___ LISTED ENTRIES
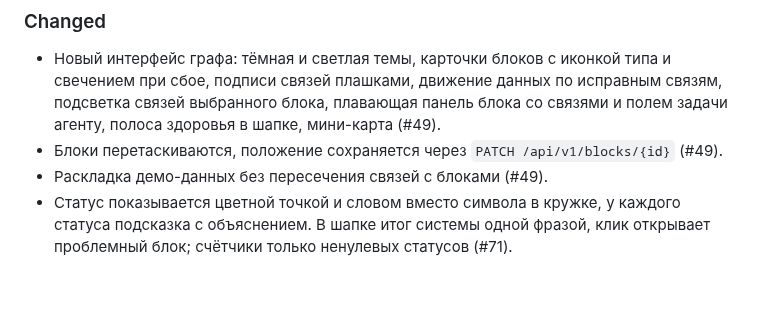
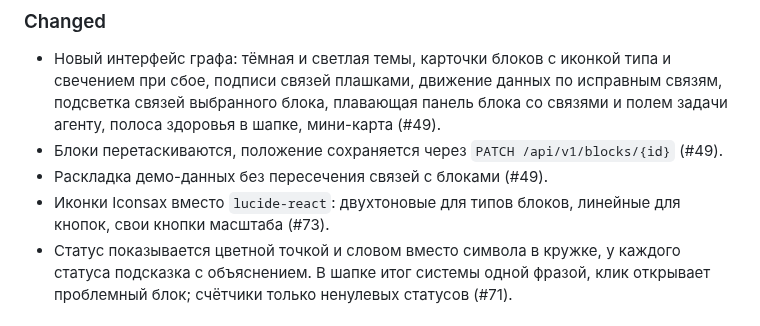
Before and after one commit to Howksss/pult, a Markdown page: CHANGELOG.md, the part around the change. Rendered like a GitHub page; blank space fills up the shorter version.

```diff
--- a/CHANGELOG.md
+++ b/CHANGELOG.md
@@ -13,6 +13,7 @@
 - Новый интерфейс графа: тёмная и светлая темы, карточки блоков с иконкой типа и свечением при сбое, подписи связей плашками, движение данных по исправным связям, подсветка связей выбранного блока, плавающая панель блока со связями и полем задачи агенту, полоса здоровья в шапке, мини-карта (#49).
 - Блоки перетаскиваются, положение сохраняется через `PATCH /api/v1/blocks/{id}` (#49).
 - Раскладка демо-данных без пересечения связей с блоками (#49).
+- Иконки Iconsax вместо `lucide-react`: двухтоновые для типов блоков, линейные для кнопок, свои кнопки масштаба (#73).
 - Статус показывается цветной точкой и словом вместо символа в кружке, у каждого статуса подсказка с объяснением. В шапке итог системы одной фразой, клик открывает проблемный блок; счётчики только ненулевых статусов (#71).
 
 ### Security
```
Also changed, not shown: docs/ui/README.md (+3 -3 lines), docs/ui/graph-light.png, docs/ui/graph-selected.png, docs/ui/graph.png, 8 other files.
______
### ABOUT THIS TASK
Read through the data above. Report each line that has the word "блоков".

### WRITTEN REPLY
 - Новый интерфейс графа: тёмная и светлая темы, карточки блоков с иконкой типа и свечением при сбое, подписи связей плашками, движение данных по исправным связям, подсветка связей выбранного блока, плавающая панель блока со связями и полем задачи агенту, полоса здоровья в шапке, мини-карта (#49).
+- Иконки Iconsax вместо `lucide-react`: двухтоновые для типов блоков, линейные для кнопок, свои кнопки масштаба (#73).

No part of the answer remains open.